In the discussions over a new Crimes Bill, which the Government introduced to crush the Phoenix Park conspirators, the friendly relations between the Administration and the Irish party "were altogether shattered, and the parliamentary contests between them were fierce and furious. During the same session the Gladstone Government carried the Irish Land Bill of 1881, which has proved a great boon to Ireland. They carried also a Eeform Bill, which for the first time gave Ireland the same franchise as England. Strange to say, Mr. Parnell did not vote for the Land Bill (which he probably considered inadequate), and it was only at the last moment, on the eve of the second reading, that he consented to support the Reform Bill. On every division threatening the existence of the Government the Irish party at this time voted with the Opposition, and finally, in June 1885, the Gladstone Government was overthrown by their assistance.
After the fall of Mr. Gladstone's Government Lord Salisbury was called to power, and as he was only supported by an accidental majority a dissolution offPaiiiament became necessary.
I was in London at this time, and I was profoundly surprised by the intimation from one of Parnell's lieutenants that the Irish party had come to the resolution of supporting Tory candidates at the coining] election. At a later period an address was published to the Irish electors in England which confirmed all I had heard. The address was a violent and implacable impeachment of the Liberal party, arraigning them as having coerced Ireland, deluged Egypt with blood, menaced religious liberty in the school, and freedom of speech in Parliament. The Gladstone party, it declared, had attained power.

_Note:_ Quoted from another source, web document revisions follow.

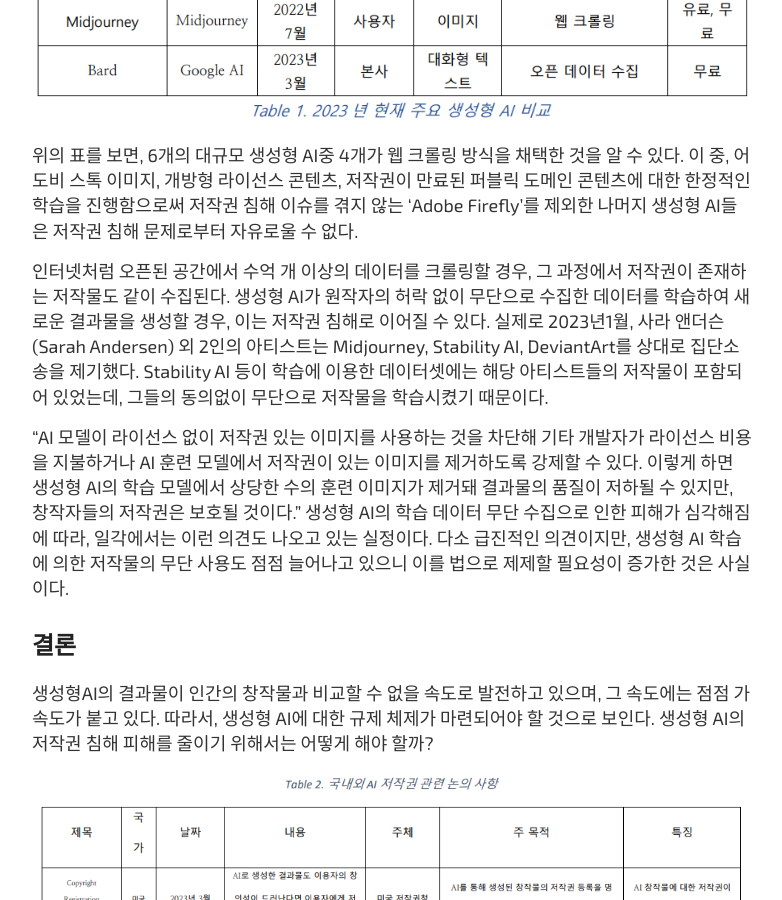
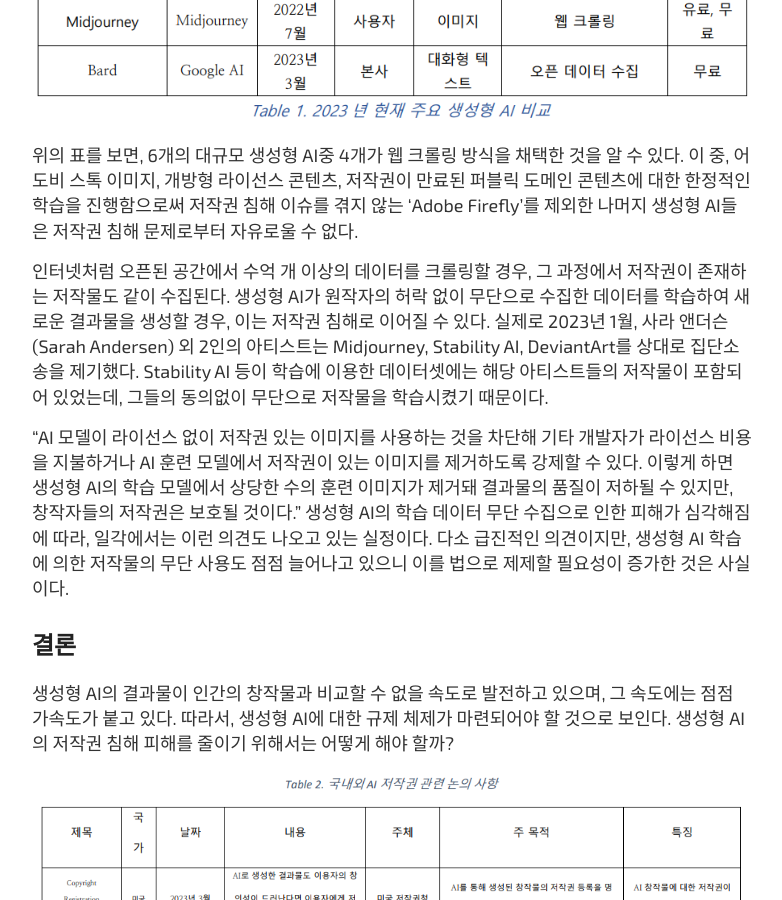
Before and after one commit to KwonNaeHyeon/KwonNaeHyeon.github.io, a Jekyll site: the page built from _posts/2023-10-03-week5ass.md, in a window 1280 px wide and 900 px high, scrolled down 1308 px. Shown: the whole window, without its empty margins (248-1030 px from the left). Built offline with Jekyll 4.4.1, drawn with Linux system fonts in a browser that asks for light colours; some web fonts are replaced.

Commit message:
fix : 최종 퇴고

```diff
--- a/_posts/2023-10-03-week5ass.md
+++ b/_posts/2023-10-03-week5ass.md
@@ -21,14 +21,14 @@ tags: assignment
 
   위의 표를 보면, 6개의 대규모 생성형 AI중 4개가 웹 크롤링 방식을 채택한 것을 알 수 있다. 이 중, 어도비 스톡 이미지, 개방형 라이선스 콘텐츠, 저작권이 만료된 퍼블릭 도메인 콘텐츠에 대한 한정적인 학습을 진행함으로써 저작권 침해 이슈를 겪지 않는 ‘Adobe Firefly’를 제외한 나머지 생성형 AI들은 저작권 침해 문제로부터 자유로울 수 없다.
 
-  인터넷처럼 오픈된 공간에서 수억 개 이상의 데이터를 크롤링할 경우, 그 과정에서 저작권이 존재하는 저작물도 같이 수집된다. 생성형 AI가 원작자의 허락 없이 무단으로 수집한 데이터를 학습하여 새로운 결과물을 생성할 경우, 이는 저작권 침해로 이어질 수 있다.  실제로 2023년1월, 사라 앤더슨(Sarah Andersen) 외 2인의 아티스트는 Midjourney, Stability AI, DeviantArt를 상대로 집단소송을 제기했다.    Stability AI 등이 학습에 이용한 데이터셋에는 해당 아티스트들의 저작물이 포함되어 있었는데, 그들의 동의없이 무단으로 저작물을 학습시켰기 때문이다.
+  인터넷처럼 오픈된 공간에서 수억 개 이상의 데이터를 크롤링할 경우, 그 과정에서 저작권이 존재하는 저작물도 같이 수집된다. 생성형 AI가 원작자의 허락 없이 무단으로 수집한 데이터를 학습하여 새로운 결과물을 생성할 경우, 이는 저작권 침해로 이어질 수 있다.  실제로 2023년 1월, 사라 앤더슨(Sarah Andersen) 외 2인의 아티스트는 Midjourney, Stability AI, DeviantArt를 상대로 집단소송을 제기했다. Stability AI 등이 학습에 이용한 데이터셋에는 해당 아티스트들의 저작물이 포함되어 있었는데, 그들의 동의없이 무단으로 저작물을 학습시켰기 때문이다.
 
   “AI 모델이 라이선스 없이 저작권 있는 이미지를 사용하는 것을 차단해  기타 개발자가 라이선스 비용을 지불하거나 AI 훈련 모델에서 저작권이 있는 이미지를 제거하도록 강제할 수 있다. 이렇게 하면 생성형 AI의 학습 모델에서 상당한 수의 훈련 이미지가 제거돼 결과물의 품질이 저하될 수 있지만, 창작자들의 저작권은 보호될 것이다.”
   생성형 AI의 학습 데이터 무단 수집으로 인한 피해가 심각해짐에 따라, 일각에서는 이런 의견도 나오고 있는 실정이다. 다소 급진적인 의견이지만, 생성형 AI 학습에 의한 저작물의 무단 사용도 점점 늘어나고 있으니 이를 법으로 제제할 필요성이 증가한 것은 사실이다.
 
 ## 결론
 
-  생성형AI의 결과물이 인간의 창작물과 비교할 수 없을 속도로 발전하고 있으며, 그 속도에는 점점 가속도가 붙고 있다. 따라서, 생성형 AI에 대한 규제 체제가 마련되어야 할 것으로 보인다. 생성형 AI의 저작권 침해 피해를 줄이기 위해서는 어떻게 해야 할까?
+  생성형 AI의 결과물이 인간의 창작물과 비교할 수 없을 속도로 발전하고 있으며, 그 속도에는 점점 가속도가 붙고 있다. 따라서, 생성형 AI에 대한 규제 체제가 마련되어야 할 것으로 보인다. 생성형 AI의 저작권 침해 피해를 줄이기 위해서는 어떻게 해야 할까?
 
 ![table-2]({{site.baseurl}}/images/20231003/t2.png) <br>
 
```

I^rrirll, by T. M. Itenly, M.I».ed altogether on his will was a joyous companion, among the gay loud-hi.*-* «*ariTr froms check for Lord Salisbury, and checkmate for Mr. by the Orangemen.'— Hansard. American Land League.